╭─ Task material

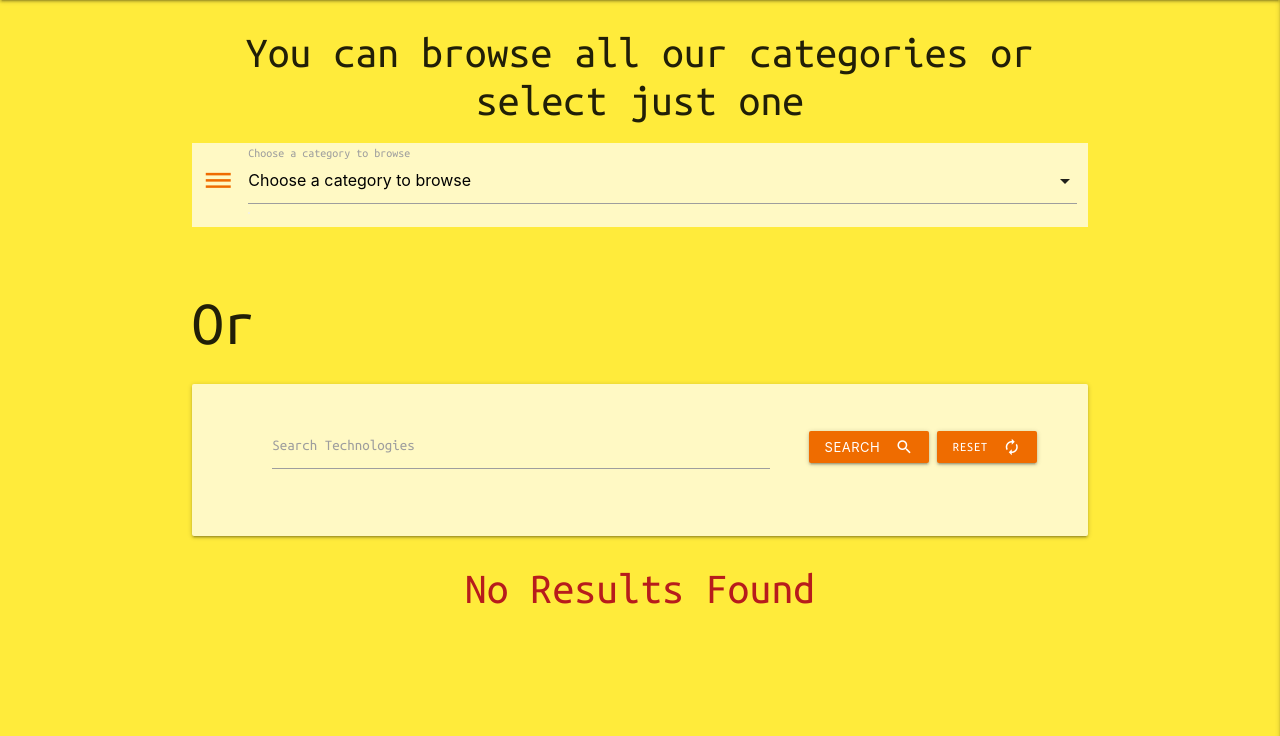
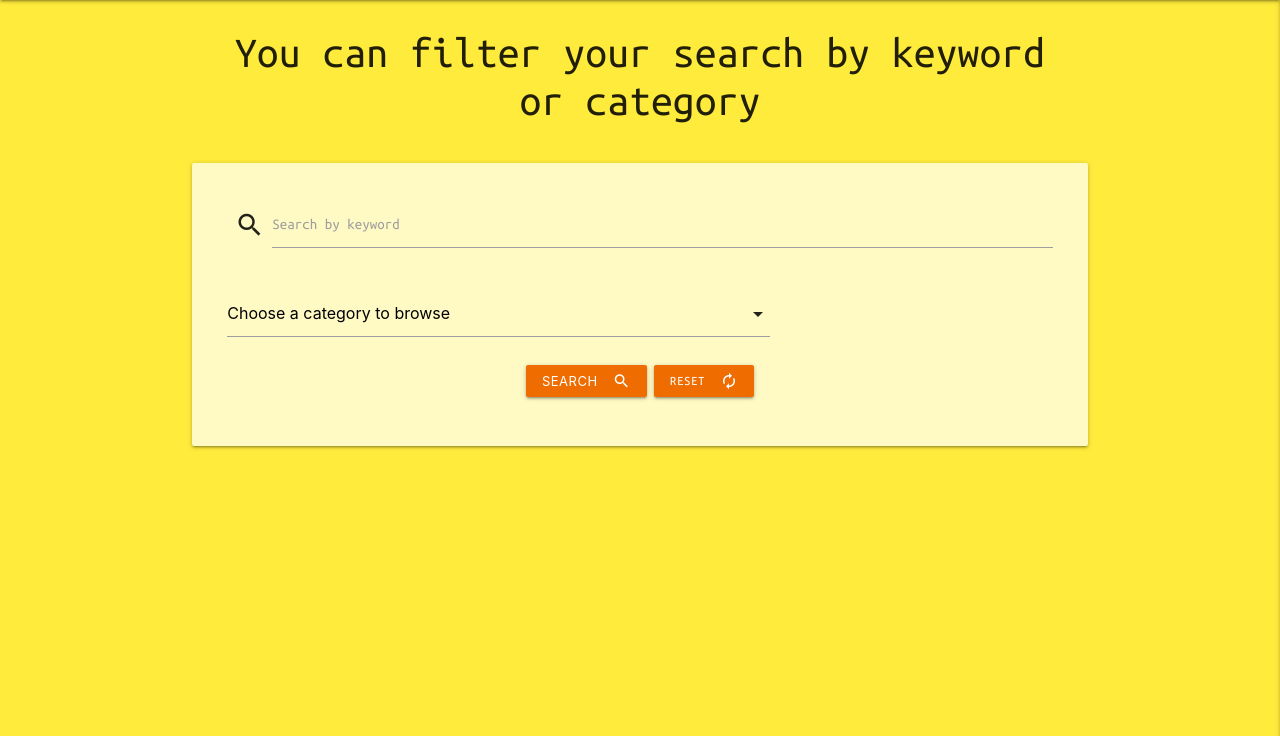
Before and after one commit to ConacBreslin/technostalgia, a Flask app: page /search in a window 1280 px wide. Shown: the part 64-800 px from the top of the page. Run offline with Flask 2, Linux system fonts and the light colour scheme; data that the repository does not hold is empty; some libraries are stand-ins or nearby versions.

Commit message:
Structure search form on technologies page

```diff
--- a/app.py
+++ b/app.py
@@ -35,7 +35,11 @@ def get_technologies():
 @app.route("/search", methods=["GET", "POST"])
 def search():
     query = request.form.get("query")
-    technologies = list(mongo.db.technologies.find({"$text": {"$search": query}}))
+    if query:
+        technologies = list(mongo.db.technologies.find({"$text": {"$search": query}}))
+    else:
+        technologies = mongo.db.technologies.find()
+
     return render_template(
         "technologies.html", technologies=technologies)
 
@@ -60,6 +64,7 @@ def registration():
             flash("Username already exists, please try a new username")
             return redirect(url_for("registration"))
 
+        # Add the new user into the database
         registration = {
             "username": request.form.get("username").lower(),
             "password": generate_password_hash(request.form.get("password")),
@@ -158,7 +163,7 @@ def add_technology():
         }
         mongo.db.technologies.insert_one(technology)
         flash(
-            "You have successfully added {{ technology_name }} to {{ category_name }}. Thank you!"
+            "You have successfully added {{ technologies.technology_name }} to {{ categories.category_name }}. Thank you!"
         )
         return redirect(url_for("get_technologies"))
 
@@ -186,7 +191,7 @@ def edit_technology(technology_id):
         }
         mongo.db.technologies.update(
             {"_id": ObjectId(technology_id)}, edittedtech)
-        flash("You have successfully updated{{ technology_name }}. Thank you!")
+        flash("You have successfully updated {{ technology.technology_name }}. Thank you!")
         return redirect(url_for("get_technologies"))
 
     technology = mongo.db.technologies.find_one(
--- a/templates/profile.html
+++ b/templates/profile.html
@@ -3,15 +3,16 @@
 
 <h1 class="center-align">{{ page_title }}</h1>
 
+
+
     <div class="row">
         <div class="col s12 m8 offset-m2">
             <div class="card-panel">
                 <h3 class="center-align">
-                {{ username }}'s Profile
+                    {{ username|capitalize }}'s Profile
                 </h3>
             </div>
         </div>
     </div>
 
-
 {% endblock %}
--- a/templates/technologies.html
+++ b/templates/technologies.html
@@ -2,41 +2,42 @@
 
 {% block content %}
 
-<h3 class="center-align">You can browse all our categories or select just one</h3>
+<div class="row">
+  <div class="col s12">
+    <h3 class="center-align">You can filter your search by keyword or category</h3>
+  </div>
+</div>
+
+<!-- Code for search box  -->
+<div class="row card-panel yellow lighten-4">
+  <form action="{{ url_for('search') }}" method="post" class="col s12">
+    <div class="row valign-wrapper center-align">
+      <div class="input-field col s12">
+        <i class="material-icons prefix">search</i>
+        <input type="text" name="query" id="query" minlength="3" class="validate" required>
+        <label for="query">Search by keyword</label>
+      </div>
+    </div>
+
+<div class="row">
+  <div class="col s12 m8">
 
     <!-- Code from Materialize.com for radiobuttons to select category to browse -->
-<form action="#">
-  <div class="row yellow lighten-4">
-    <div class="input-field col s12">
-      <i class="material-icons prefix orange-text text-darken-3">dehaze</i>
-      <select id="category_name" name="category_name" class="validate" required>
+    <select id="category_name" name="category_name" class="validate">
       <option value="" disabled selected>Choose a category to browse</option>
       <option value="all">View all</option>
       {% for category in categories %}
       <option value="{{ category.category_name }}">{{ category.category_name }}</option>
       {% endfor %}
     </select>
-      <label for="category_name">Choose a category to browse</label>
   </div>
 </div>
 
+
     <div class="row">
 
-  </div>
-</form>
-
-<h1>Or</h1>
-
-<!-- Code for search box  -->
-<div class="row card-panel yellow lighten-4">
-  <form action="{{ url_for('search') }}" method="post" class="col s12">
-      <div class="row valign-wrapper center-align">
-          <div class="input-field col s12 m8">
-              <i class="fas fa-search prefix light-blue-text text-darken-4"></i>
-              <input type="text" name="query" id="query" minlength="3" class="validate" required>
-              <label for="query">Search Technologies</label>
-          </div>
-          <div class="col s12 m4">
+      <!-- Search and reset buttons  -->
+      <div class="col s12 center-align">
 
         <button type="submit" class="orange darken-3 btn-small"><i class="material-icons right">search</i>
           Search
@@ -47,14 +48,11 @@
   </form>
 </div>
 
-{% if technologies|length == 0 %}
-    <h3 class="red-text text-darken-4 center-align">No Results Found</h3>
-{% endif %}
 
 <!-- Code from Materialize.com for cards -->
 {% for technology in technologies %}
 <div class="col s12 m7">
-  <div class="card horizontal small hoverable">
+  <div class="card horizontal medium hoverable">
     <div class="card-image">
       <img src="{{ technology.technology_image }}" alt="">
     </div>
@@ -79,8 +77,7 @@
           class="waves-effect waves-light btn-small orange darken-3 aligh-right"><i
             class="material-icons right">edit</i>Edit this technology</a>
         <a class="waves-effect waves-light  btn-small orange darken-3 align-right modal-trigger"
-          href="#modal{{ technology._id }}"><i
-          class="material-icons right">close</i>Delete this technology</a>
+          href="#modal{{ technology._id }}"><i class="material-icons right">close</i>Delete this technology</a>
         {% endif %}
       </div>
 
@@ -95,7 +92,8 @@
   </div>
   <div class="modal-footer center-align">
     <a href="{{ url_for('delete_technology', technology_id=technology._id) }}"
-      class="modal-close waves-effect waves-light btn-small orange darken-3 aligh-right">Yes I am certain I want to delete this</a>
+      class="modal-close waves-effect waves-light btn-small orange darken-3 aligh-right">Yes I am certain I want to
+      delete this</a>
 
     <a href="{{ url_for('get_technologies', technology_id=technology._id) }}"
       class="modal-close waves-effect waves-light btn-small orange darken-3 aligh-right">No, return to safety</a>
```
Also changed, not shown: static/css/style.css (line endings or trailing spaces), static/images/wallpaper.png (added). Lines whose indentation alone changed are shown as unchanged.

╰─

__What the task requires__. Without including any pictures, print each record exactly.

__Solution to the exercise__.
Before and after one commit to ConacBreslin/technostalgia, a Flask app: page /search in a window 1280 px wide. Shown: the part 64-800 px from the top of the page. Run offline with Flask 2, Linux system fonts and the light colour scheme; data that the repository does not hold is empty; some libraries are stand-ins or nearby versions.

Commit message:
Structure search form on technologies page

```diff
--- a/app.py
+++ b/app.py
@@ -35,7 +35,11 @@ def get_technologies():
 @app.route("/search", methods=["GET", "POST"])
 def search():
     query = request.form.get("query")
-    technologies = list(mongo.db.technologies.find({"$text": {"$search": query}}))
+    if query:
+        technologies = list(mongo.db.technologies.find({"$text": {"$search": query}}))
+    else:
+        technologies = mongo.db.technologies.find()
+
     return render_template(
         "technologies.html", technologies=technologies)
 
@@ -60,6 +64,7 @@ def registration():
             flash("Username already exists, please try a new username")
             return redirect(url_for("registration"))
 
+        # Add the new user into the database
         registration = {
             "username": request.form.get("username").lower(),
             "password": generate_password_hash(request.form.get("password")),
@@ -158,7 +163,7 @@ def add_technology():
         }
         mongo.db.technologies.insert_one(technology)
         flash(
-            "You have successfully added {{ technology_name }} to {{ category_name }}. Thank you!"
+            "You have successfully added {{ technologies.technology_name }} to {{ categories.category_name }}. Thank you!"
         )
         return redirect(url_for("get_technologies"))
 
@@ -186,7 +191,7 @@ def edit_technology(technology_id):
         }
         mongo.db.technologies.update(
             {"_id": ObjectId(technology_id)}, edittedtech)
-        flash("You have successfully updated{{ technology_name }}. Thank you!")
+        flash("You have successfully updated {{ technology.technology_name }}. Thank you!")
         return redirect(url_for("get_technologies"))
 
     technology = mongo.db.technologies.find_one(
--- a/templates/profile.html
+++ b/templates/profile.html
@@ -3,15 +3,16 @@
 
 <h1 class="center-align">{{ page_title }}</h1>
 
+
+
     <div class="row">
         <div class="col s12 m8 offset-m2">
             <div class="card-panel">
                 <h3 class="center-align">
-                {{ username }}'s Profile
+                    {{ username|capitalize }}'s Profile
                 </h3>
             </div>
         </div>
     </div>
 
-
 {% endblock %}
--- a/templates/technologies.html
+++ b/templates/technologies.html
@@ -2,41 +2,42 @@
 
 {% block content %}
 
-<h3 class="center-align">You can browse all our categories or select just one</h3>
+<div class="row">
+  <div class="col s12">
+    <h3 class="center-align">You can filter your search by keyword or category</h3>
+  </div>
+</div>
+
+<!-- Code for search box  -->
+<div class="row card-panel yellow lighten-4">
+  <form action="{{ url_for('search') }}" method="post" class="col s12">
+    <div class="row valign-wrapper center-align">
+      <div class="input-field col s12">
+        <i class="material-icons prefix">search</i>
+        <input type="text" name="query" id="query" minlength="3" class="validate" required>
+        <label for="query">Search by keyword</label>
+      </div>
+    </div>
+
+<div class="row">
+  <div class="col s12 m8">
 
     <!-- Code from Materialize.com for radiobuttons to select category to browse -->
-<form action="#">
-  <div class="row yellow lighten-4">
-    <div class="input-field col s12">
-      <i class="material-icons prefix orange-text text-darken-3">dehaze</i>
-      <select id="category_name" name="category_name" class="validate" required>
+    <select id="category_name" name="category_name" class="validate">
       <option value="" disabled selected>Choose a category to browse</option>
       <option value="all">View all</option>
       {% for category in categories %}
       <option value="{{ category.category_name }}">{{ category.category_name }}</option>
       {% endfor %}
     </select>
-      <label for="category_name">Choose a category to browse</label>
   </div>
 </div>
 
+
     <div class="row">
 
-  </div>
-</form>
-
-<h1>Or</h1>
-
-<!-- Code for search box  -->
-<div class="row card-panel yellow lighten-4">
-  <form action="{{ url_for('search') }}" method="post" class="col s12">
-      <div class="row valign-wrapper center-align">
-          <div class="input-field col s12 m8">
-              <i class="fas fa-search prefix light-blue-text text-darken-4"></i>
-              <input type="text" name="query" id="query" minlength="3" class="validate" required>
-              <label for="query">Search Technologies</label>
-          </div>
-          <div class="col s12 m4">
+      <!-- Search and reset buttons  -->
+      <div class="col s12 center-align">
 
         <button type="submit" class="orange darken-3 btn-small"><i class="material-icons right">search</i>
           Search
@@ -47,14 +48,11 @@
   </form>
 </div>
 
-{% if technologies|length == 0 %}
-    <h3 class="red-text text-darken-4 center-align">No Results Found</h3>
-{% endif %}
 
 <!-- Code from Materialize.com for cards -->
 {% for technology in technologies %}
 <div class="col s12 m7">
-  <div class="card horizontal small hoverable">
+  <div class="card horizontal medium hoverable">
     <div class="card-image">
       <img src="{{ technology.technology_image }}" alt="">
     </div>
@@ -79,8 +77,7 @@
           class="waves-effect waves-light btn-small orange darken-3 aligh-right"><i
             class="material-icons right">edit</i>Edit this technology</a>
         <a class="waves-effect waves-light  btn-small orange darken-3 align-right modal-trigger"
-          href="#modal{{ technology._id }}"><i
-          class="material-icons right">close</i>Delete this technology</a>
+          href="#modal{{ technology._id }}"><i class="material-icons right">close</i>Delete this technology</a>
         {% endif %}
       </div>
 
@@ -95,7 +92,8 @@
   </div>
   <div class="modal-footer center-align">
     <a href="{{ url_for('delete_technology', technology_id=technology._id) }}"
-      class="modal-close waves-effect waves-light btn-small orange darken-3 aligh-right">Yes I am certain I want to delete this</a>
+      class="modal-close waves-effect waves-light btn-small orange darken-3 aligh-right">Yes I am certain I want to
+      delete this</a>
 
     <a href="{{ url_for('get_technologies', technology_id=technology._id) }}"
       class="modal-close waves-effect waves-light btn-small orange darken-3 aligh-right">No, return to safety</a>
```
Also changed, not shown: static/css/style.css (line endings or trailing spaces), static/images/wallpaper.png (added). Lines whose indentation alone changed are shown as unchanged.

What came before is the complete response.